Public companies are beginning to cautiously adopt social media as a disclosure channel. This area has experienced substantial changes lately as the SEC moved from a posture of threatening action against Netflix’s CEO for a post he made on his personal Facebook page to adopting a more relaxed and expansive position. This was really just facing reality given the widespread and growing use and acceptance of social media as a communications mode, but I give the SEC credit for recognizing this and moving to a more reasonable and realistic position.
As mentioned in my prior blog post, the SEC recently gave some preliminary guidance for the use of social media as a disclosure method. This guidance can be found in this SEC Press Release and in the SEC’s report on its investigation of the Facebook postings made by Netflix’s CEO. While the SEC’s actions didn’t pave the way for widespread disclosure by social media, it at least provided some guidance in this area and gave social media disclosure an initial level of validation and credibility. It was good to see this change in the SEC’s position after it initially took a rather harsh stance on the Netflix CEO’s Facebook post (see my prior blog post). It’s early in this process, but I wanted to see how companies of different sizes and from different industries were handling this process. The announcements of first quarter earnings and quarterly results for many companies seemed like a good opportunity to get a progress report.
It appears that public companies are initially taking a cautious approach to using social media as a disclosure channel. The companies that I examined seemed to be testing the waters by either using or referring to social media as a disclosure method while still utilizing more traditional forms of disclosure. This is understandable and prudent. Companies are moving slowly here due to the lack of direct guidance and the significant potential downside if a mistake is made. As I mentioned in my prior blog post, Regulation FD still applies to disclosure even when social media is being used.
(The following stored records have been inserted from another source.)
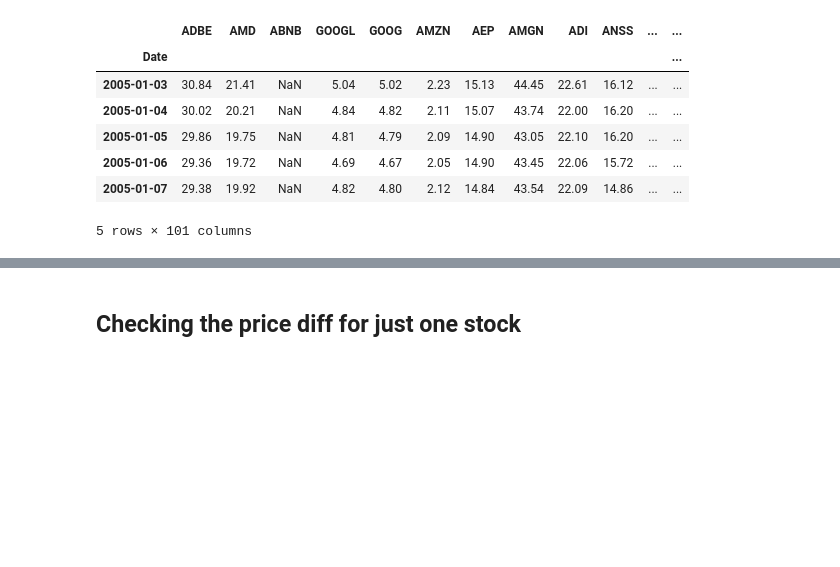
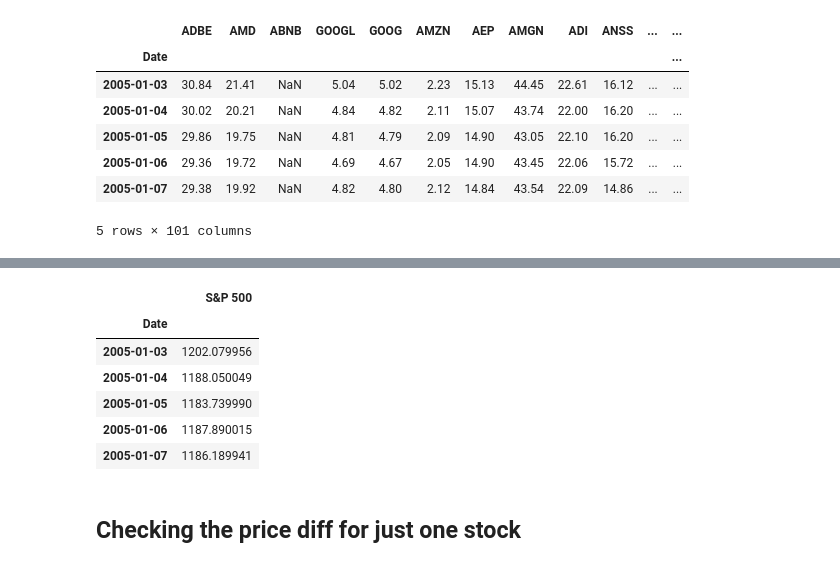
Before and after one commit to jay-kalaria/momentum-strategy-backtest, a Jupyter notebook: algo.ipynb, the cells around one changed output, grey strips where cells are left out. Cells and saved outputs as stored; diff of their text form; code cells hidden in the pictures; blank space fills up the shorter version.

```diff
--- a/algo.ipynb
+++ b/algo.ipynb
@@ -73,3 +77,14 @@ data.head()
+# %%
+ben_data= pd.read_pickle('cached_data/benchmark_data.pkl')
+ben_data.head()
+# %% [output]
+|  | S&P 500 |
+| Date |  |
+| 2005-01-03 | 1202.079956 |
+| 2005-01-04 | 1188.050049 |
+| 2005-01-05 | 1183.739990 |
+| 2005-01-06 | 1187.890015 |
+| 2005-01-07 | 1186.189941 |
 # %% [markdown]
 ## Checking the price diff for just one stock
 # %%
```
Also changed, not shown: parts of 19 cells of this notebook, 2 other files.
Many companies hedged their bets by using social media while also using conventional disclosure methods as this significantly reduces the risk of a Regulation FD or other disclosure problem.
Based on some examples that I saw, both new economy and old economy companies are Continue Reading Social media as a disclosure channel – slow but steady